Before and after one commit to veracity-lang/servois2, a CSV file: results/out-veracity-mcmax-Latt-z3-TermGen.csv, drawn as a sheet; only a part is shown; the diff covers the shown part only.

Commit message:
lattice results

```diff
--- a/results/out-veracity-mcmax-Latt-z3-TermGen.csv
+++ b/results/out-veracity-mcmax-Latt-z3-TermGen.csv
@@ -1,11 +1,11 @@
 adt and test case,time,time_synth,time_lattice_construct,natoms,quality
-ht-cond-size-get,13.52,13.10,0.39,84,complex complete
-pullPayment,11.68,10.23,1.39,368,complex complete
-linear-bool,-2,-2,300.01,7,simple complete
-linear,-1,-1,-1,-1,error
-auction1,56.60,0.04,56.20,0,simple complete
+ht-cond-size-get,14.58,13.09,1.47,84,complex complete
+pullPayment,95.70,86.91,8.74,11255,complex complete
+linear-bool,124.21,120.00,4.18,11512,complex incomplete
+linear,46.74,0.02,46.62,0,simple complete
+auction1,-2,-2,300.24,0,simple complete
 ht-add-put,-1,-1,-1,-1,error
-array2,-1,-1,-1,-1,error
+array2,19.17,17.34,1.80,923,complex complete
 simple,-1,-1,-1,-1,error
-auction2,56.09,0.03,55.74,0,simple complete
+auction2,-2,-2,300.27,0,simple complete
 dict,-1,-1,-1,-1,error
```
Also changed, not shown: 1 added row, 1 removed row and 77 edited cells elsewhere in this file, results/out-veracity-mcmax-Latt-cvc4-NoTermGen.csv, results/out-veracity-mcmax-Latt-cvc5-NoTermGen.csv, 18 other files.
:::::
[Exercise brief]:
Lines in the data that include the word "linear" should all be copied.

[Solution]:
-linear-bool,-2,-2,300.01,7,simple complete
-linear,-1,-1,-1,-1,error
+linear-bool,124.21,120.00,4.18,11512,complex incomplete
+linear,46.74,0.02,46.62,0,simple complete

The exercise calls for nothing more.